Ok, campsites are tricky beasts. So, what about all the other waste created at a festival? Food waste is another pain point. Did you know that currently, ⅓ of all food produced globally is wasted? Or that food waste contributes to a third of all greenhouse gas emissions? This is primarily from food waste going into the general waste bin, from which it ends up decaying in landfills, creating methane emissions. Clearly, we need to do everything we can to combat food waste.
Secondly, the packaging that food is served in is a major waste issue. There’s a big push against single-use plastics at the moment and festivals have an important part to play in this. Traditionally, food from casual traders was served in polystyrene takeaway packaging, which obviously couldn’t go into a recycling bin as it was contaminated (and polystyrene isn’t recyclable anyway). Thankfully, big moves have been made towards compostable packaging and cutlery – but if you’re putting on an event, and you decide to use compostable food-ware, you’ll need to make sure you have the right bins in place for people to put them in!
So how to not create excess waste?
- Never begin to plan before you consider where your waste will come from
The first step isn’t to make really nice signage for your bins (although this is really important too) and hope that everyone will pop things in the right bin and you’ll have a lovely clean event. The first step is to think about who will be bringing stuff to your event, what they’ll bring, and then how you’ll dispose of it. Consider everyone – staff, suppliers, performers, the audience. What are they bringing? How much stuff will they bring? Do they really need it all? Is there any way of reaching out to them, to ask them to bring less?
- Do not begin to even dream about charging people to bring a tent in and planning to refund them again on the way out
Please don’t do this. Getting everyone into the festival is a big job in and of itself, without adding an extra layer of complexity to it. Your audience have been queueing for hours, laden down with stuff. They get to the entrance and they’re told they have to find €10 to pay a deposit for their tent. There’s messing around with change etc. Then they’re given a wristband to identify them as someone who brought a tent, so they can be checked on the way out.
On Monday, it’s time to go home, but they’ve lost their wristband, taken it off, or they’ve lost their tent! Imagine being the person on the gate on Monday morning, when everyone is tired, trying to help these people.
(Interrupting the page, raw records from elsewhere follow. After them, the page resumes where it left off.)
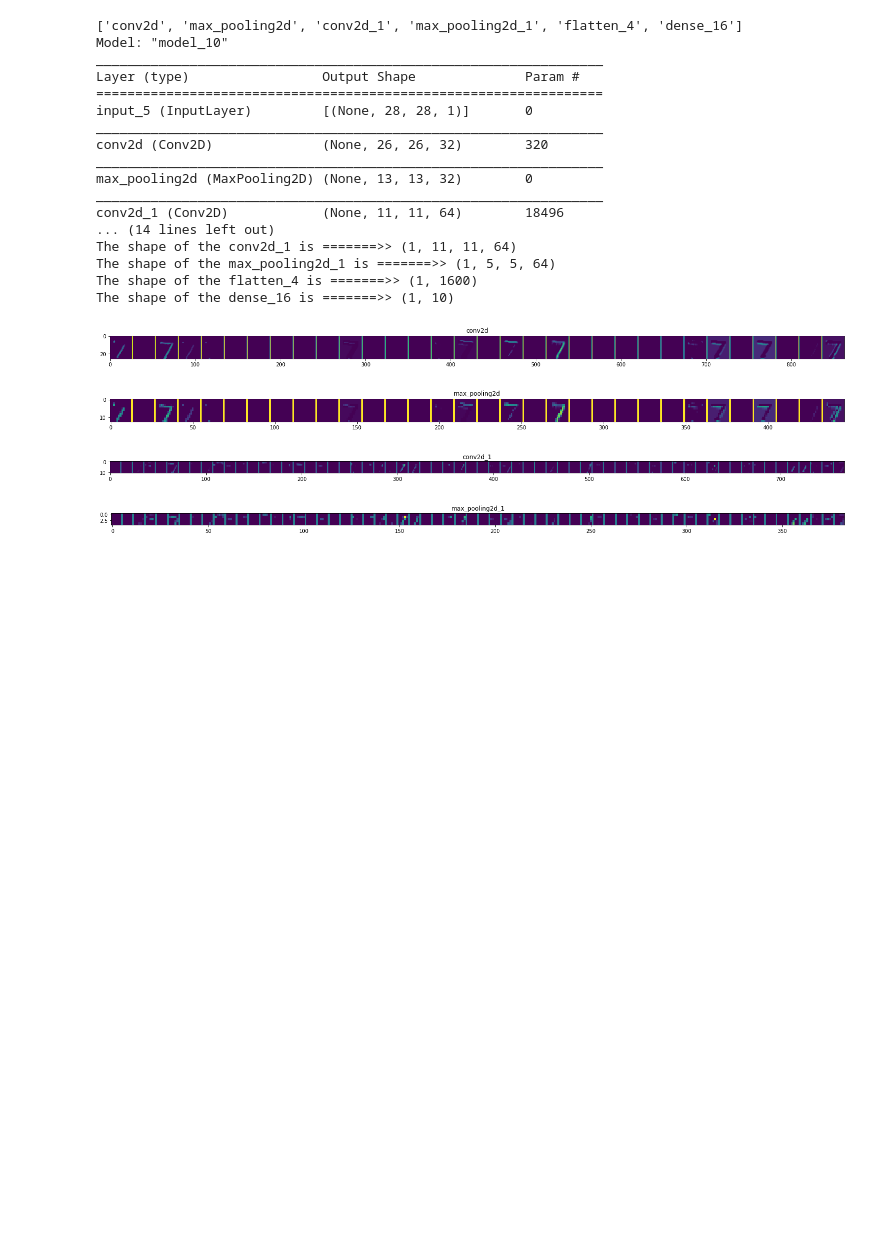
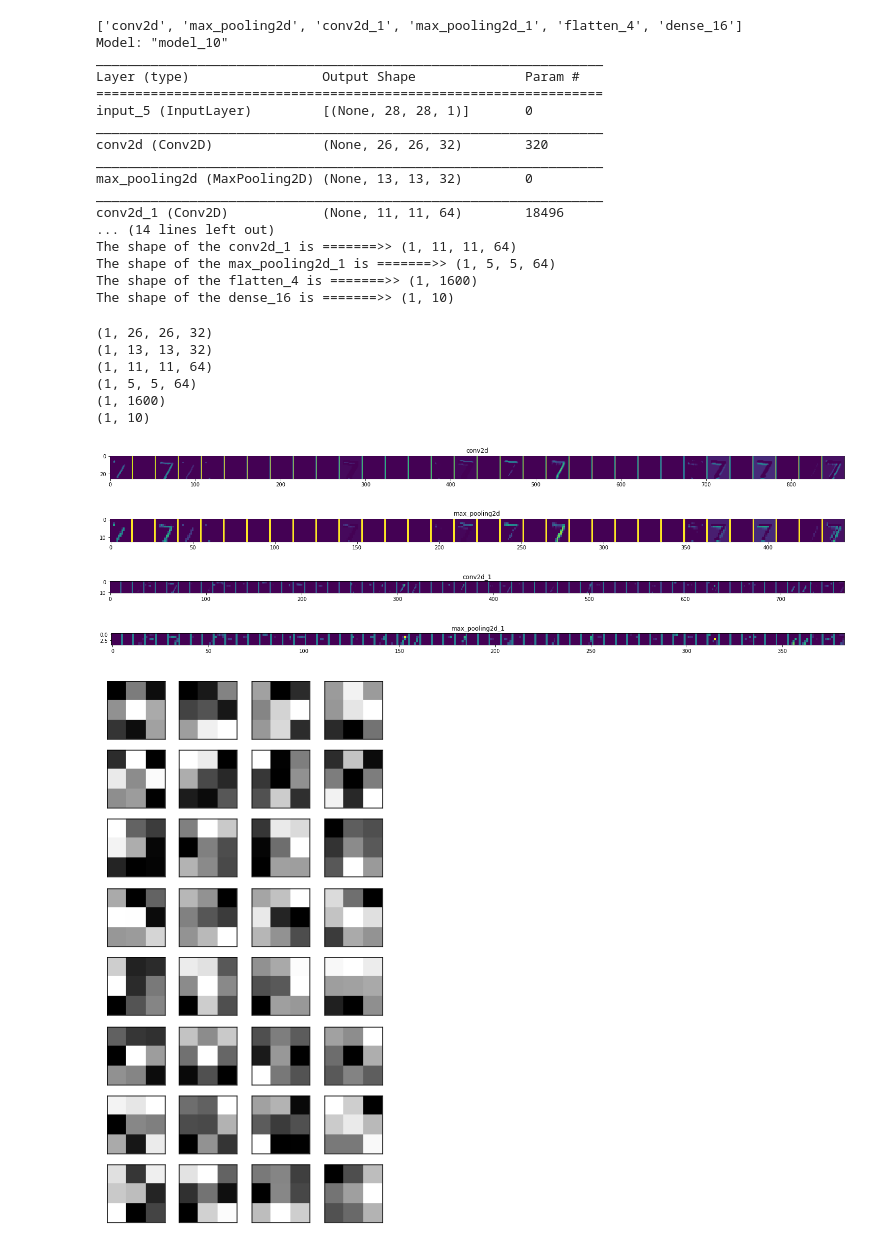
Before and after one commit to tkilla77/3-Keras, a Jupyter notebook: keras_mnist.ipynb, the cells around one changed output. Cells and saved outputs as stored; diff of their text form; code cells hidden in the pictures; blank space fills up the shorter version.

```diff
--- a/keras_mnist.ipynb
+++ b/keras_mnist.ipynb
@@ -475,6 +475,7 @@ feature_map = feature_maps[0]
 
 for layer_name, feature_map in zip(layer_names, feature_maps):
 	shape = feature_map.shape
+	print(shape)
 	if (len(shape) != 4):
 		# skip non-conv layers
 		continue
@@ -485,7 +486,6 @@ for layer_name, feature_map in zip(layer_names, feature_maps):
 	border = 1
 	placement = size + border
 	grid = np.ones((size, feature_count * placement - border))
-
 	for feature in range(feature_count):
 		image = feature_map[0, :, :, feature]
 		grid[:, feature * placement: (feature + 1) * placement - border] = image
@@ -498,7 +498,38 @@ for layer_name, feature_map in zip(layer_names, feature_maps):
 	pyplot.tick_params()
 	pyplot.imshow(grid, aspect="auto", cmap="viridis")
 # %% [output]
+(1, 26, 26, 32)
+(1, 13, 13, 32)
+(1, 11, 11, 64)
+(1, 5, 5, 64)
+(1, 1600)
+(1, 10)
 [figure]
 [figure]
 [figure]
 [figure]
+# %%
+# retrieve weights from the second hidden layer
+filters , bias = model3.layers[2].get_weights()
+# normalize filter values to 0-1 so we can visualize them
+f_min, f_max = filters.min(), filters.max()
+filters = (filters - f_min) / (f_max - f_min)
+
+n_filters = 32
+ix=1
+fig = pyplot.figure(figsize=(5,10))
+for i in range(n_filters):
+    # get the weights for each kernel
+    # the third dimension are the color spaces, we have only 1 gray scale
+    f = filters[:,:,0,i]
+    # subplot for 6 filters and 3 channels
+    cols = 4
+    ax = pyplot.subplot(n_filters // cols,cols,ix)
+    pyplot.imshow(f[:,:] ,cmap='gray')
+    ax.set_xticks([])
+    ax.set_yticks([])
+    ix+=1
+#plot the filters
+pyplot.show()
+# %% [output]
+[figure, added]
```
Also changed, not shown: parts of 1 cell of this notebook.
It could end up with a bad taste in everyone’s mouth. A better route would be to encourage people with strong messaging and communications before the event – not by penalising them onsite.
- Don’t forget to include everyone in your waste plan
There is no point in creating a really lovely waste management plan, with recycling points (and hopefully compost bins too) all across the site for the audience to use, only to have no facilities in the backstage areas. Staff, suppliers and performers make your event happen too! All humans create waste at events as they go about their daily business. So, if you’ve got ambitious plans to reach great recycling rates and keep as much as you can out of landfill (and I hope you do), then don’t have your staff putting everything into one bag in the production office!
Top Tip: The waste handler
It’s really important to create a strong working relationship with whoever handles your waste. Have regular meetings, ensure you understand their infrastructure and that they understand what you are trying to do. Check if they have recycling and composting facilities and that if you do manage to get good separation onsite, that this will follow through to waste processing. Ask them for reports after your event – if your results are good, you’ll want to let everyone know about it! Your waste handler is the ace in the deck in all of this, so make sure that they are your friend.